[INFORMATION — start]

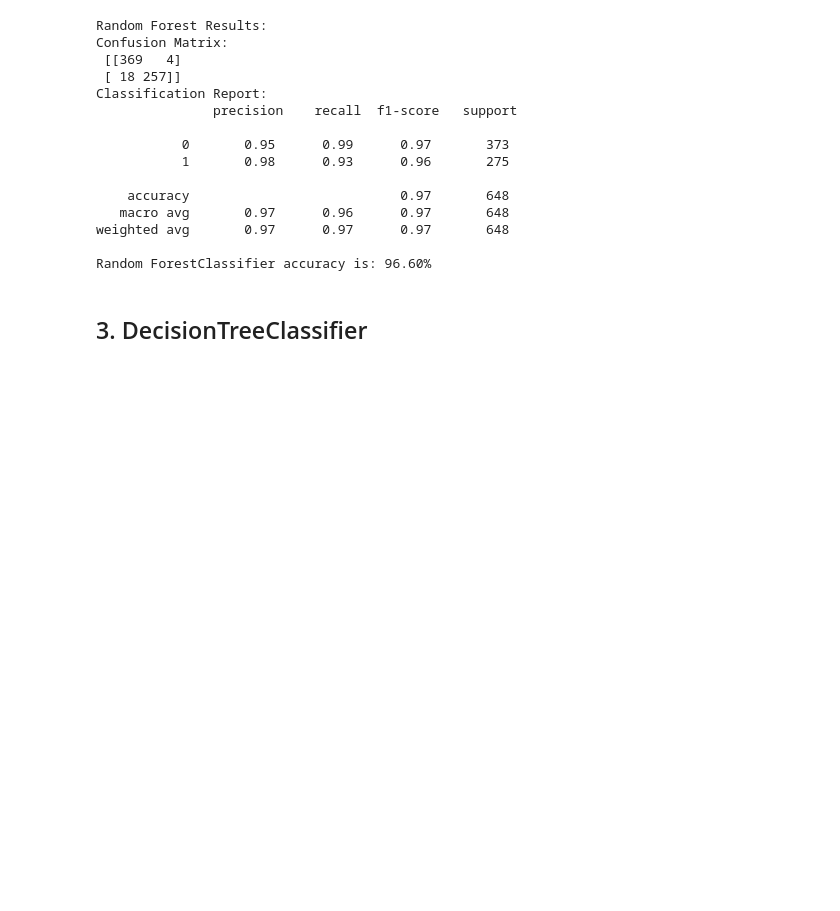
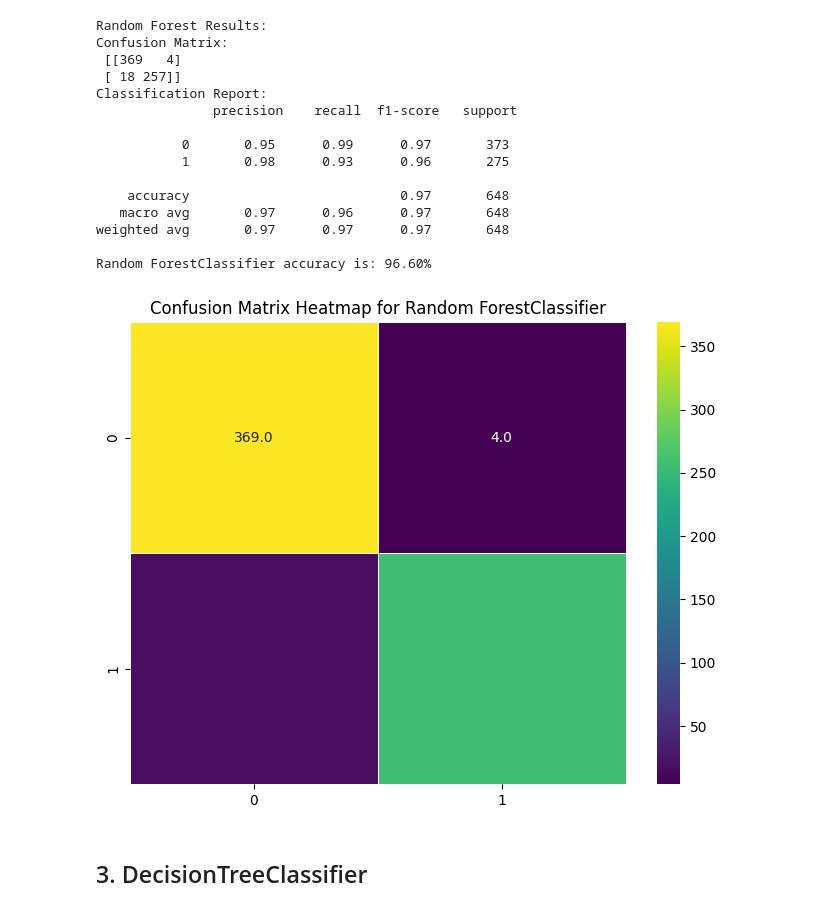
Before and after one commit to ak9989/Customer-Attrition-Analysis, a Jupyter notebook: Customer Attrition Analysis.ipynb, the cells around one changed output. Saved outputs shown, nothing was run; the diff lists cells and outputs as text; code cells hidden in the pictures; blank space fills up the shorter version.

```diff
--- a/Customer Attrition Analysis.ipynb
+++ b/Customer Attrition Analysis.ipynb
@@ -746,9 +807,9 @@ random_forest.fit(X_train, y_train)
 y_pred = random_forest.predict(X_test)
 
 RFaccuracy = accuracy_score(y_test, y_pred)
-
+RFcm = confusion_matrix(y_test, y_pred)
 print("Random Forest Results:")
-print("Confusion Matrix:\n",confusion_matrix(y_test, y_pred))
+print("Confusion Matrix:\n",RFcm)
 print("Classification Report:\n",classification_report(y_test,y_pred))
 print('Random ForestClassifier accuracy is: {:.2f}%'.format(RFaccuracy*100))
 # %% [output]
@@ -767,6 +828,13 @@ Classification Report:
 weighted avg       0.97      0.97      0.97       648
 
 Random ForestClassifier accuracy is: 96.60%
+# %%
+plt.figure(figsize=(8,6))
+sns.heatmap(RFcm , cmap='viridis',fmt=".1f", linewidths=.5,annot=True)
+plt.title('Confusion Matrix Heatmap for Random ForestClassifier')
+plt.show()
+# %% [output]
+[figure, added]
 # %% [markdown]
 ## 3. DecisionTreeClassifier
 # %% [markdown]
```
Also changed, not shown: parts of 23 cells of this notebook, 1 other file.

[INFORMATION — finish]

* WORK INSTRUCTION:
Could you copy every record above exactly, leaving out the pictures?

* ANSWER TO THE PROBLEM:
Before and after one commit to ak9989/Customer-Attrition-Analysis, a Jupyter notebook: Customer Attrition Analysis.ipynb, the cells around one changed output. Saved outputs shown, nothing was run; the diff lists cells and outputs as text; code cells hidden in the pictures; blank space fills up the shorter version.

```diff
--- a/Customer Attrition Analysis.ipynb
+++ b/Customer Attrition Analysis.ipynb
@@ -746,9 +807,9 @@ random_forest.fit(X_train, y_train)
 y_pred = random_forest.predict(X_test)
 
 RFaccuracy = accuracy_score(y_test, y_pred)
-
+RFcm = confusion_matrix(y_test, y_pred)
 print("Random Forest Results:")
-print("Confusion Matrix:\n",confusion_matrix(y_test, y_pred))
+print("Confusion Matrix:\n",RFcm)
 print("Classification Report:\n",classification_report(y_test,y_pred))
 print('Random ForestClassifier accuracy is: {:.2f}%'.format(RFaccuracy*100))
 # %% [output]
@@ -767,6 +828,13 @@ Classification Report:
 weighted avg       0.97      0.97      0.97       648
 
 Random ForestClassifier accuracy is: 96.60%
+# %%
+plt.figure(figsize=(8,6))
+sns.heatmap(RFcm , cmap='viridis',fmt=".1f", linewidths=.5,annot=True)
+plt.title('Confusion Matrix Heatmap for Random ForestClassifier')
+plt.show()
+# %% [output]
+[figure, added]
 # %% [markdown]
 ## 3. DecisionTreeClassifier
 # %% [markdown]
```
Also changed, not shown: parts of 23 cells of this notebook, 1 other file.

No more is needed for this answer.